Billionaire businessman and co-founder of Microsoft, Bill Gates has stated that the world is better prepared to handle new COVID variants such as Omicron.
There have been concerns worldwide over the effects of Omicron, which has been designated as a “variant of concern” by the World Health Organisation (WHO).
Travel from several countries — including Nigeria — has been banned over Omicron cases.
Gates in his end-of-year letter released on Wednesday said there is no doubt about how concerning Omicron is, adding that researchers are working urgently to learn more about it.
“But here’s what we do know: The world is better prepared to tackle potentially bad variants than at any other point in the pandemic so far,” he wrote.
He also expressed concern about the unfair distribution of vaccines.
He added that with the emergence of new variants and challenges with vaccination, the world is not as close to the end of the pandemic as he had hoped.
“I am hopeful, though, that the end is finally in sight. It might be foolish to make another prediction, but I think the acute phase of the pandemic will come to a close some time in 2022,” he said.
The 65-year-old also said the progress made on vaccines is “remarkable”, as the world has never made and distributed a vaccine for a disease faster than it did for COVID.
“The fact that we had one—let alone multiple!—vaccines during the first year of the pandemic is miraculous,” Gates said.
He, however, said the area he sees as the “biggest disappointment is the inequity of vaccine allocation”.
“The world has done an outstanding job manufacturing and distributing billions of doses of vaccine, but the fact that so few people at high risk in low-income countries have received them is unacceptable,” the letter reads.
“It just doesn’t make sense that so many low-risk people got vaccinated before we reached everyone who’s older or had an underlying medical condition.
“Moving forward, we need to change how the world allocates doses and find ways to ramp up manufacturing even faster.”
He also called for improvement in finding ways to tackle disinformation, including conspiracy theories.
“I thought demand for vaccines would be way higher than it has been in places like the United States.
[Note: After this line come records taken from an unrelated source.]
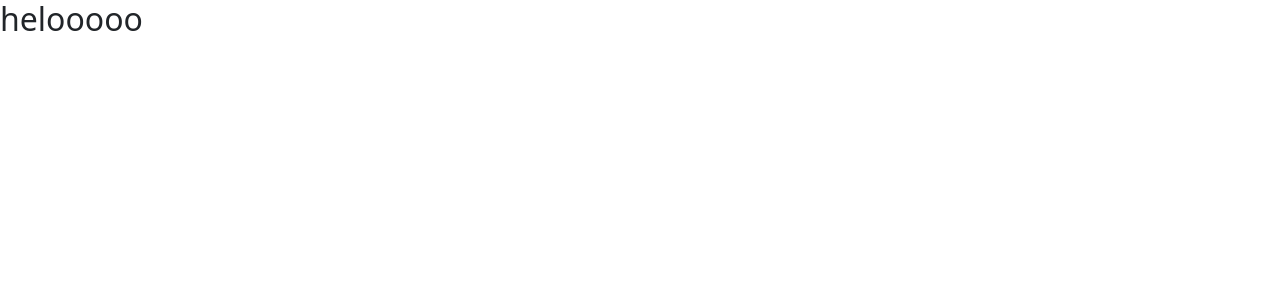
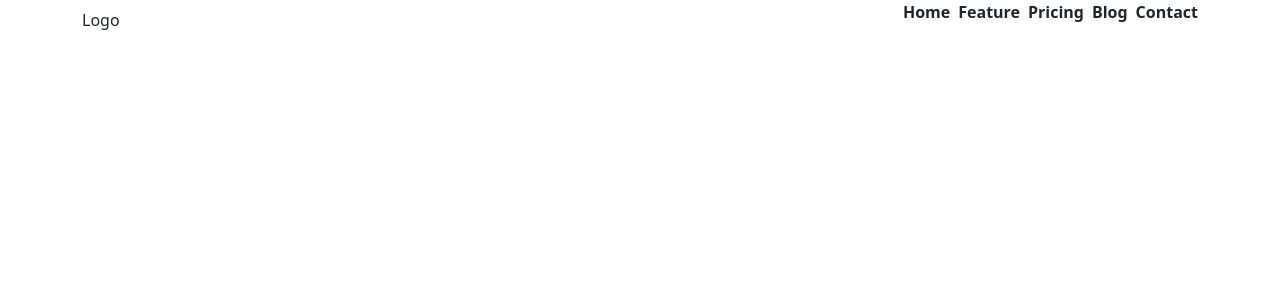
Before and after one commit to Khushbupatel05/pr-5-Bootstrap-landingpage, a React (Vite) app: page / in a window 1280 px wide. Shown: the top 300 px of the page. Built offline with nearby package versions, Linux system fonts and the light colour scheme.

Commit message:
commit for header

```diff
--- a/src/App.jsx
+++ b/src/App.jsx
@@ -1,10 +1,10 @@
 
-import Nav from './assets/Components/Nav'
+import Header from './assets/Components/Header';
 import 'bootstrap/dist/css/bootstrap.min.css';
 
 const App = () => {
   return (
-   <Nav/>
+   <Header/>
   )
 }
 
--- /dev/null
+++ b/src/assets/Components/Header.jsx
@@ -0,0 +1,28 @@
+
+import React from 'react'
+
+const Header = () => {
+  return (
+    <>
+      <header className='container'>
+        <div className='d-flex align-items-center justify-content-between'>
+            <div>
+              <img src="" alt="" />
+              Logo
+            </div>
+            <nav>
+                <ul className='d-flex gap-2 fw-bold align-items-center justify-content-center'>
+                  <li>Home</li>
+                  <li>Feature</li>
+                  <li>Pricing</li>
+                  <li>Blog</li>
+                  <li>Contact</li>
+                </ul>
+            </nav>
+        </div>
+      </header>
+    </>
+  )
+}
+
+export default Header
--- a/src/assets/Components/Nav.jsx
+++ /dev/null
@@ -1,11 +0,0 @@
-
-
-const Nav = () => {
-  return (
-    <div>
-        <h2>helooooo</h2>
-    </div>
-  )
-}
-
-export default Nav
--- a/src/index.css
+++ b/src/index.css
@@ -0,0 +1,4 @@
+*{
+    box-sizing: border-box;
+    list-style: none;
+}
```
It’s clear that disinformation (including conspiracy theories that unfortunately involve me) is having a substantial impact on people’s willingness to get vaccinated.
This is part of a larger trend toward distrust in institutions, and it’s one of the issues I’m most worried about, heading into 2022,” he said.